It might also mark the start of the privatisation of London Underground: if by chance the Conservatives win the next election, insiders believe LU would be high on the privatisation list. It made an operating profit - of pounds 128m- for the first time in two decades in the financial year to the end of March.
The big question on Epping to Ongar is whether a commercial operator will make a pitch for the six miles of single track tacked on to the eastern end of the Central Line. Before it closed last September, it was carrying fewer than 80 passengers a day. A London Underground spokesman says this is because Essex villagers chose to drive to Epping and get the Central Line there.
But London Underground believes it may be possible to find a buyer - perhaps a commercial operator who would run the line on weekdays and turn it over to a "hobby operator" for weekends. It could also be revived purely as an attraction. A company with theme park interests, such as Pearson, might be interested.

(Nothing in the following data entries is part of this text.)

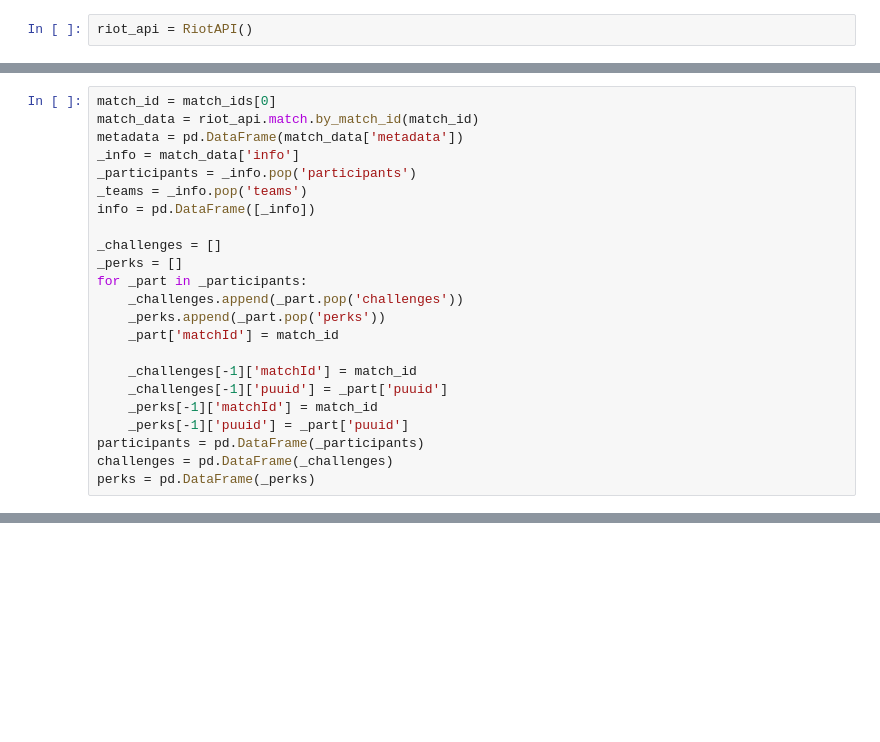
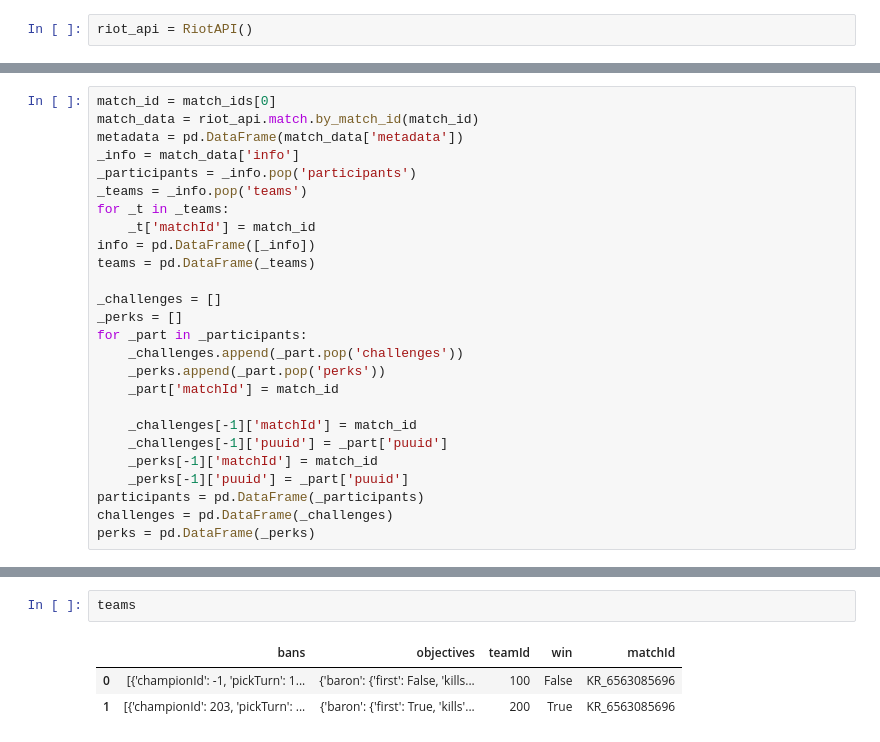
Before and after one commit to posky/LoL-Esports, a Jupyter notebook: riot_apis.ipynb, the cells around one changed output, grey strips where cells are left out. Drawn from its saved outputs; the diff is of its cells as text; blank space fills up the shorter version.

Commit message:
match data to dataframe

```diff
--- a/riot_apis.ipynb
+++ b/riot_apis.ipynb
@@ -51,7 +51,10 @@ metadata = pd.DataFrame(match_data['metadata'])
 _info = match_data['info']
 _participants = _info.pop('participants')
 _teams = _info.pop('teams')
+for _t in _teams:
+    _t['matchId'] = match_id
 info = pd.DataFrame([_info])
+teams = pd.DataFrame(_teams)
 
 _challenges = []
 _perks = []
@@ -130,0 +134,6 @@ perks
+# %%
+teams
+# %% [output]
+|  | bans | objectives | teamId | win | matchId |
+| 0 | [{'championId': -1, 'pickTurn': 1... | {'baron': {'first': False, 'kills... | 100 | False | KR_6563085696 |
+| 1 | [{'championId': 203, 'pickTurn': ... | {'baron': {'first': True, 'kills'... | 200 | True | KR_6563085696 |
```
Also changed, not shown: parts of 7 cells of this notebook.
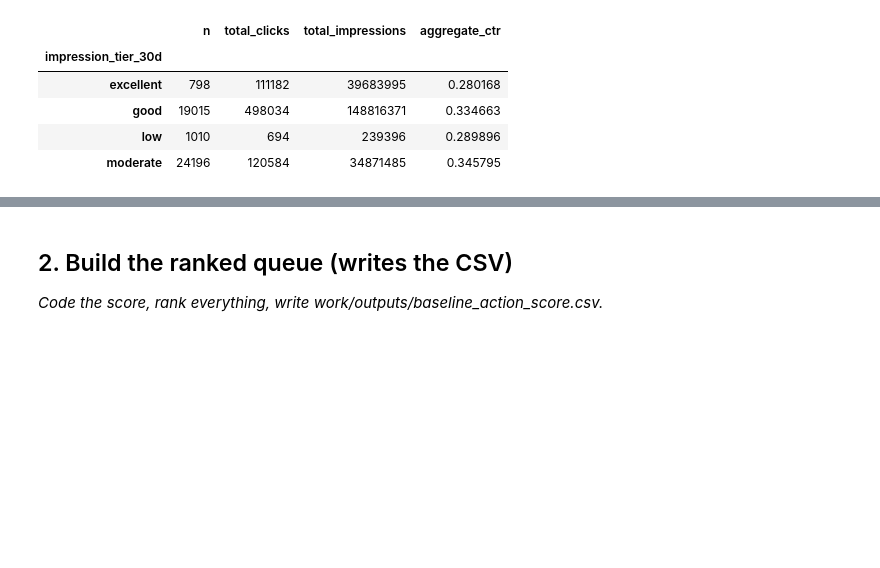
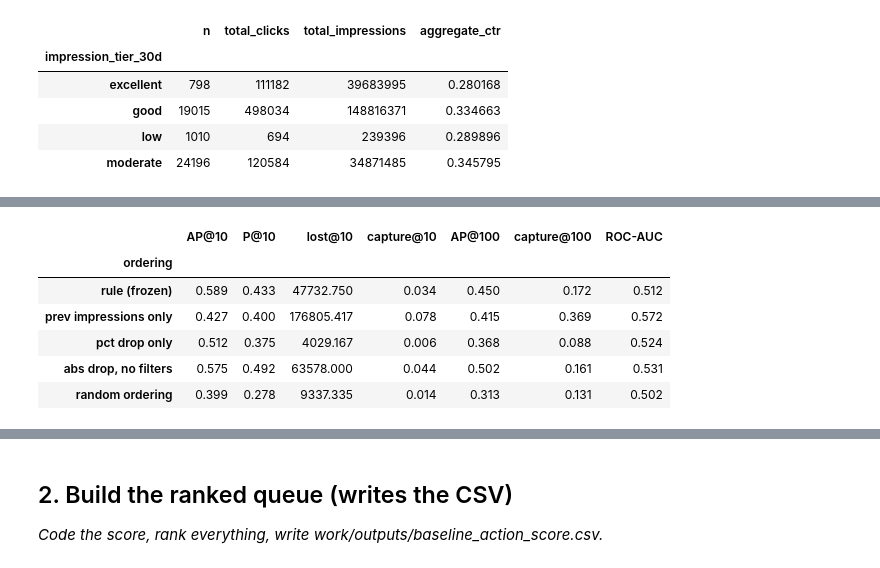
Before and after one commit to octane21/flyrank-internship-ML, a Jupyter notebook: work/notebooks/w04_baseline_score.ipynb, the cells around one changed output, grey strips where cells are left out. Saved outputs shown, nothing was run; the diff lists cells and outputs as text; code cells hidden in the pictures; blank space fills up the shorter version.

```diff
--- a/work/notebooks/w04_baseline_score.ipynb
+++ b/work/notebooks/w04_baseline_score.ipynb
@@ -666,0 +826,20 @@ Two signals, one bucket table each (with `n`), one verdict each, plus a third si
+# %%
+def ctr_wrong_if(r):
+    w = []
+    if str(r.position_tier) == 'striking':
+        w.append("average position is 11-20, so a low CTR is partly expected there")
+    if r.gsc_impressions_30d < 5000:
+        w.append("only a few thousand impressions, so the CTR gap is still noisy")
+    if pd.notna(r.trend_pct_30d) and r.trend_pct_30d > 50:
+        w.append(f"impressions jumped {r.trend_pct_30d:.0f}% this month - new, weaker queries may be diluting the CTR")
+    if pd.notna(r.ctr_ratio) and r.ctr_ratio > 0.4:
+        w.append(f"CTR is {r.ctr_ratio:.2f}x the tier norm - close to the cut-off")
+    return w or ["a SERP feature or AI answer is taking clicks, or most impressions come from queries where this page ranks deep, not the title or description"]
+
+def ctr_review_line(r):
+    why = (f"impressions {r.gsc_impressions_30d:,.0f}, clicks {r.gsc_clicks_30d:,.0f} (CTR {r.ctr_pct:.2f}% vs tier norm {r.bench_ctr_pct:.2f}%), "
+           f"avg position {r.gsc_avg_position_30d:.1f} ({r.position_tier})")
+    return f"#{r['rank']:<2} [{r.action}] {r.content_hash_id[-8:]} | why: {why} | wrong if: " + "; ".join(ctr_wrong_if(r))
+
+for _, r in ctr_queue.head(10).iterrows():
+    print(ctr_review_line(r), "\n")
@@ -666,0 +1006,69 @@ Two signals, one bucket table each (with `n`), one verdict each, plus a third si
+# %%
+# ---- 4c) rule vs simpler orderings, and how many impressions were actually lost next month
+K_LIST, N_SHUF_C = [K_MAIN, 100], 50
+BASELINES = ['prev impressions only', 'pct drop only', 'abs drop, no filters']
+
+def order_by(score, rng):
+    s = np.nan_to_num(np.asarray(score, dtype=float), nan=-np.inf)
+    return np.lexsort((rng.random(len(s)), -s))            # score desc, random tie-break (seeded)
+
+def fill_for_auc(score):
+    s = np.asarray(score, dtype=float)
+    return np.zeros(len(s)) if np.isnan(s).all() else np.where(np.isnan(s), np.nanmin(s) - 1, s)
+
+def score_metrics(order, lab, lost):
+    l, x, out = lab[order], lost[order], {}
+    for k in K_LIST:
+        out[f'AP@{k}'] = average_precision_at_k(l, k)
+        out[f'P@{k}'] = precision_at_k(l, k)
+        out[f'lost@{k}'] = float(x[:k].sum())                     # impressions really lost next month, summed over the top K
+        out[f'capture@{k}'] = float(x[:k].sum() / lost.sum())     # ... as a share of ALL impressions lost that month
+    return out
+
+rng = np.random.default_rng(42)
+rows = []
+for m, d in ev.groupby('month'):
+    if len(d) < MIN_ROWS:
+        continue
+    lab = d['decline_future_label'].to_numpy()
+    lost = (d['gsc_impressions_30d'] - d['gsc_impressions_future_30d']).clip(lower=0).to_numpy(dtype=float)  # growth does not offset a loss
+    if lost.sum() == 0 or len(np.unique(lab)) < 2:
+        continue
+    cands = {
+        'rule (frozen)':         d['score'],
+        'prev impressions only': d['gsc_impressions_prev_30d'],                       # "big pages" - no drop information at all
+        'pct drop only':         -d['trend_pct_30d'],                                 # drop information, no volume
+        'abs drop, no filters':  d['gsc_impressions_prev_30d'] - d['gsc_impressions_30d'],  # the score without tier / volume / 20% conditions
+    }
+    for name, sc in cands.items():
+        r = score_metrics(order_by(sc, rng), lab, lost)
+        r['ROC-AUC'] = roc_auc_score(lab, fill_for_auc(sc))
+        rows.append({'month': str(m), 'ordering': name, **r})
+    rand = [score_metrics(order_by(np.zeros(len(d)), rng), lab, lost) for _ in range(N_SHUF_C)]
+    r = {key: float(np.mean([x[key] for x in rand])) for key in rand[0]}
+    r['ROC-AUC'] = float(np.mean([roc_auc_score(lab, rng.random(len(d))) for _ in range(N_SHUF_C)]))
+    rows.append({'month': str(m), 'ordering': 'random ordering', **r})
+
+cmp_ = pd.DataFrame(rows)
+cols = [f'AP@{K_MAIN}', f'P@{K_MAIN}', f'lost@{K_MAIN}', f'capture@{K_MAIN}', f'AP@{K_LIST[1]}', f'capture@{K_LIST[1]}', 'ROC-AUC']
+names = ['rule (frozen)', *BASELINES, 'random ordering']
+tbl = cmp_.groupby('ordering')[cols].mean().reindex(names)
+print(f"months evaluated: {cmp_['month'].nunique()}  (months with a single label class or no lost impressions are skipped)")
+display(tbl.round(3))
+
+print("\nrule minus each baseline, month by month (paired):")
+for metric in [f'AP@{K_MAIN}', f'capture@{K_MAIN}', 'ROC-AUC']:
+    piv = cmp_.pivot(index='month', columns='ordering', values=metric)
+    for other in BASELINES:
+        diff = piv['rule (frozen)'] - piv[other]
+        print(f"  {metric:11s} vs {other:22s} mean diff {diff.mean():+.3f} (std {diff.std():.3f})   rule better in {int((diff > 0).sum())}/{len(diff)} months")
+
+mp = OUT / 'w04_baseline_metrics.json'                   # add the comparison to the metrics file written in 4b
+mj = json.loads(mp.read_text())
+mj['eval']['baseline_comparison'] = {
+    'months': int(cmp_['month'].nunique()), 'k_list': K_LIST,
+    'lost_definition': 'max(impressions_30d - impressions_future_30d, 0) per page, summed over the top K',
+    'by_ordering': tbl.round(6).to_dict(orient='index')}
+mp.write_text(json.dumps(mj, indent=2))
+print("updated", mp)
+# %% [output]
@@ -666,0 +1076,7 @@ Two signals, one bucket table each (with `n`), one verdict each, plus a third si
+|  | AP@10 | P@10 | lost@10 | capture@10 | AP@100 | capture@100 | ROC-AUC |
+| ordering |  |  |  |  |  |  |  |
+| rule (frozen) | 0.589 | 0.433 | 47732.750 | 0.034 | 0.450 | 0.172 | 0.512 |
+| prev impressions only | 0.427 | 0.400 | 176805.417 | 0.078 | 0.415 | 0.369 | 0.572 |
+| pct drop only | 0.512 | 0.375 | 4029.167 | 0.006 | 0.368 | 0.088 | 0.524 |
+| abs drop, no filters | 0.575 | 0.492 | 63578.000 | 0.044 | 0.502 | 0.161 | 0.531 |
+| random ordering | 0.399 | 0.278 | 9337.335 | 0.014 | 0.313 | 0.131 | 0.502 |
```
Also changed, not shown: parts of 14 cells of this notebook.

Another possibility is that someone intending to bid for BR franchises, for example a bus operator, might buy the line to practise running trains. Chris Jack- son, deputy editor of Railway Gazette, is doubtful. "It's been run down so badly I would be surprised if anyone bids for it," he says. If the bidding process fails to stir interest, LU is likely to let an enthusiasts' group take it over. The Ongar Railway Preservation Society is standing by to do just that.
The line has always been one of Britain's oddball railways. It was opened by the Great Eastern Railway in 1865 as part of an overground line that ran from Ongar to London.
When the Central Line reached Epping in 1949, London Transport took over the six-mile stretch. As it was not electrified, passengers still had to change to a steam train to get to Ongar.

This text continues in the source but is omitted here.